Thursday, March 3, 2011
Divergent Proposals Mark Bar Governance Task Force Meeting
By KENNETH OFGANG, Staff Writer
The State Bar yesterday moved a step closer to proposing changes in its governing structure, as members of a task force charged with studying the subject mulled presentations by task force members with differing views.
Members of the Task Force on Governance in the Public Interest—which was created pursuant to a mandate included in last year’s State Bar dues bill—gave no indication, however, as to where they stood during the meeting held at the State Bar’s Los Angeles headquarters.
“It is pretty clear that change is coming,” State Bar President—and task force chair—William Hebert told the MetNews during a short recess. “We just don’t know what it will be yet.”
Four alternative proposals were presented yesterday:
•A plan offered by Board of Governors members Angela Davis of Los Angeles and Jon Streeter of San Francisco, described by Streeter as “an incremental approach to reform.” The plan would reduce the number of elected lawyer members of the board to 13, add three lawyers appointed by the Supreme Court, and retain the current arrangement of having six public members appointed by the governor and legislative leaders.
Districts used to elect attorney members would be enlarged, based on appellate court district boundaries. The plan would also require that half the members of the board’s disciplinary committee be public members and that at least one of the attorney members be a Supreme Court appointee.
•A proposal by attorney member Wells Lyman of San Diego, who would reduce the number of attorney members to nine, but elect them from districts as at present, and increase the number of public members to nine, with the three additional appointments being made by the Supreme Court. The president would be elected by the board and would be the 19th member.
‘Publicly Appointed Members

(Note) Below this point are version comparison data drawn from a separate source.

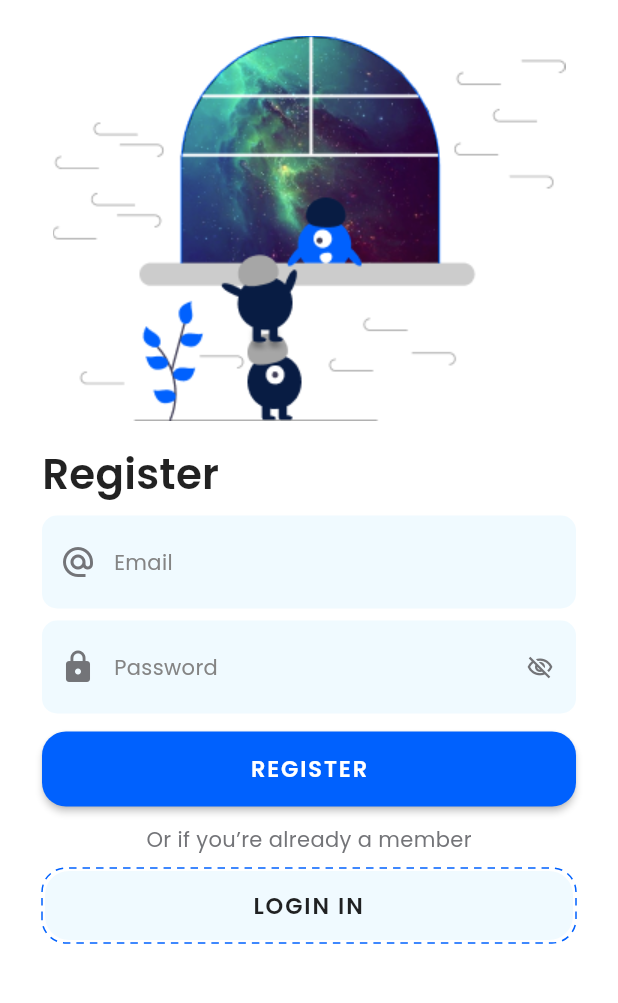
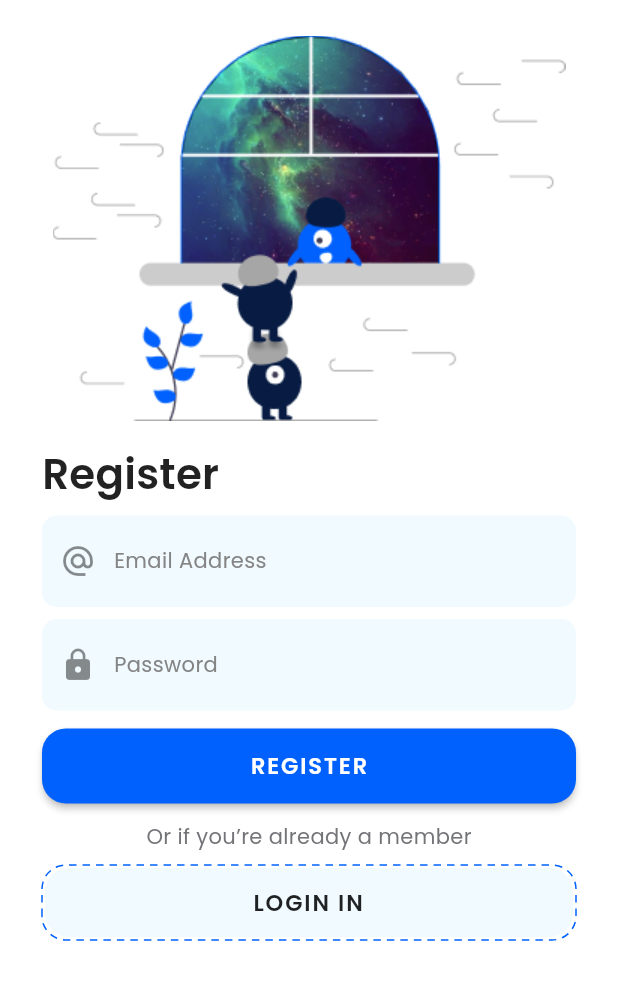
Before and after one commit to doxa-valsium/doxa-mobile-app, a Flutter app: the RegistrationScreen screen opened by its route, on a phone screen of 412 x 824 dp, the part 167-1170 px from its top. Run offline on Flutter 3.47's test engine with Material 2 defaults, Android fonts, the phone set to English and light mode, and no system bars; drawn by our look-alikes of dotted_border; our stand-ins replace auto_route, avatar_glow, bloc, cached_network_image, equatable, flutter_bloc and 7 more; missing offline and left inert: iconify_flutter; accounts and stored records are empty.

```diff
--- a/lib/presentation/screens/sign_in_up_screen/registration_screen.dart
+++ b/lib/presentation/screens/sign_in_up_screen/registration_screen.dart
@@ -1,8 +1,10 @@
 import 'package:auto_route/auto_route.dart';
 import 'package:doxa_mobile_app/presentation/screens/sign_in_up_screen/local_widgets/dashed_button.dart';
 import 'package:doxa_mobile_app/presentation/screens/sign_in_up_screen/local_widgets/input_field.dart';
+import 'package:doxa_mobile_app/presentation/widgets/custom_formbuilder_textfield.dart';
 import 'package:doxa_mobile_app/routes/router.gr.dart';
 import 'package:flutter/material.dart';
+import 'package:form_builder_validators/form_builder_validators.dart';
 
 class RegistrationScreen extends StatelessWidget {
   static const String route = 'registration-screen';
@@ -13,7 +15,6 @@ class RegistrationScreen extends StatelessWidget {
     return Scaffold(
       // resizeToAvoidBottomInset: false,
       body: SingleChildScrollView(
-        physics: const BouncingScrollPhysics(),
         child: SafeArea(
           child: Padding(
             padding: const EdgeInsets.all(28.0),
@@ -42,23 +43,30 @@ class RegistrationScreen extends StatelessWidget {
                   height: 28 / 4,
                 ),
 
-                const InputField(
-                  hintText: 'Email',
-                  inputType: TextInputType.emailAddress,
-                  isPassword: false,
-                  prefixIcon: Icon(Icons.alternate_email),
-                  suffixWidget: null,
+                CustomFormBuilderTextField(
+                  name: "Email",
+                  controller: TextEditingController(),
+                  keyboardType: TextInputType.emailAddress,
+                  labelText: "Email Address",
+                  prefixIcon: const Icon(Icons.alternate_email),
+                  validators: FormBuilderValidators.compose([
+                    FormBuilderValidators.required(),
+                    FormBuilderValidators.email(),
+                  ]),
                 ),
 
                 const SizedBox(height: 16 / 2),
 
-                InputField(
-                  hintText: 'Password',
-                  inputType: TextInputType.text,
-                  isPassword: true,
+                CustomFormBuilderTextField(
+                  name: "Password",
+                  controller: TextEditingController(),
+                  keyboardType: TextInputType.visiblePassword,
+                  labelText: "Password",
                   prefixIcon: const Icon(Icons.lock),
-                  suffixWidget: null,
-                  suffixIcon: Icon(Icons.visibility_off_outlined, size: 18, color: Theme.of(context).colorScheme.surfaceVariant),
+                  validators: FormBuilderValidators.compose([
+                    FormBuilderValidators.required(),
+                    FormBuilderValidators.minLength(6),
+                  ]),
                 ),
 
                 const SizedBox(
--- a/lib/presentation/widgets/custom_formbuilder_textfield.dart
+++ b/lib/presentation/widgets/custom_formbuilder_textfield.dart
@@ -10,6 +10,10 @@ class CustomFormBuilderTextField extends StatelessWidget {
   final bool expands;
   final int minLines;
   final int maxLines;
+  final Widget? suffixWidget;
+  final bool? isPassword;
+  final Icon? prefixIcon;
+  final Icon? suffixIcon;
 
   const CustomFormBuilderTextField({
     Key? key,
@@ -21,6 +25,10 @@ class CustomFormBuilderTextField extends StatelessWidget {
     this.expands = false,
     this.minLines = 1,
     this.maxLines = 1,
+    this.suffixWidget,
+    this.isPassword = false,
+    this.prefixIcon,
+    this.suffixIcon,
   }) : super(key: key);
 
   @override
@@ -29,7 +37,7 @@ class CustomFormBuilderTextField extends StatelessWidget {
       textAlign: TextAlign.left,
       textAlignVertical: TextAlignVertical.top,
       style: Theme.of(context).textTheme.bodyText2?.copyWith(
-            color: Theme.of(context).colorScheme.onSurfaceVariant,
+            color: Colors.black,
           ),
       name: name,
       controller: controller,
@@ -37,8 +45,14 @@ class CustomFormBuilderTextField extends StatelessWidget {
       expands: expands,
       minLines: expands ? null : minLines,
       maxLines: expands ? null : maxLines,
-      decoration: InputDecoration(hintText: labelText),
+      decoration: InputDecoration(
+        hintText: labelText,
+        suffixIcon: suffixIcon,
+        suffix: suffixWidget,
+        prefixIcon: prefixIcon,
+      ),
       validator: validators,
+      obscureText: isPassword ?? false,
     );
   }
 }
--- a/lib/styles.dart
+++ b/lib/styles.dart
@@ -31,10 +31,12 @@ class Styles {
   );
 
   static final InputDecorationTheme _inputDecorationTheme = InputDecorationTheme(
-      fillColor: _colorScheme.onSecondaryContainer,
-      filled: true,
-      border: OutlineInputBorder(borderRadius: BorderRadius.circular(10), borderSide: BorderSide.none),
-      errorStyle: _textTheme.caption?.copyWith(color: _colorScheme.onError));
+    fillColor: _colorScheme.onSecondaryContainer,
+    filled: true,
+    border: OutlineInputBorder(borderRadius: BorderRadius.circular(10), borderSide: BorderSide.none),
+    errorStyle: _textTheme.caption?.copyWith(color: _colorScheme.onError),
+    hintStyle: _textTheme.bodyText2?.copyWith(color: _colorScheme.onSurfaceVariant),
+  );
 
   static final OutlinedButtonThemeData _outlinedButtonThemeData = OutlinedButtonThemeData(
     style: ButtonStyle(
```
Also changed, not shown: lib/presentation/screens/sign_in_up_screen/basic_info_screen.dart (+66 -21 lines), lib/main_mock.dart (line endings or trailing spaces).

•A plan offered by attorney member Loren Kieve of San Francisco, under which 12 attorney members would be elected in a manner similar to the Streeter/Davis plan, and there would be 10 “publicly appointed members.” Four of the latter group would be appointed by the governor, two by the legislative leadership, and four by either the Judicial Council or the Supreme Court.
Those members could be either lawyers or laypersons, but a minimum-number-to-be-determined would have to be non-lawyers. Kieve would also have the president elected during the second-year of a three-year board term, rather than the third year, and serve a year as president-elect.
He would further require that the president be an attorney.
All of the past presidents have been attorneys, but this is not a legal requirement.
Kieve also proposed that the board meet in Sacramento at least once a year so as to interact with legislators.
•A plan by attorney member Michael Tenenbaum of Ventura County under which there would be 12 attorney members elected by lawyers statewide and 10 public members—six appointed as at present, plus four by the Supreme Court—plus the president, who, as at present, would be elected by the board and could be either a lawyer or a layperson.
Members previously received a proposal from Hebert that would do away with attorney member elections entirely. Under Hebert’s proposal, potential bar governors would be vetted by a committee and then considered for appointment by the high court.
The composition of the board would also reduce the number of attorney members from 17 to 11, while keeping six representatives chosen by the governor and lawmakers.
All of the presenters faced spirited questioning from board members, none more so than Tenenbaum, whose proposal for statewide elections was derided as a move away from the diversity of membership that has characterized the board in recent years.
Tenenbaum claimed statewide elections would move the board away from parochialism. Many worthwhile proposals “never come to the table,” he argued, because district governors will not support then in view of the opposition of local bar associations.
That view drew dissent from board member Gretchen Nelson, a former Los Angeles County Bar Association president, who said there was no evidence of such insularity on the part of board members. “I disagree with you entirely on that,” she told Tenenbaum.
Lyman asked about the impact of statewide elections on racial, geographic, and ethnic diversity, which Tenenbaum said were irrelevant to the ability to do the work of a board member.
“There are days I wish I was a Navajo,” Tenenbaum said. But that should not be a criterion for service on the Board of Governors, he commented.
Hebert said the task force would meet next on March 25 in Sacramento.
Copyright 2011, Metropolitan News Company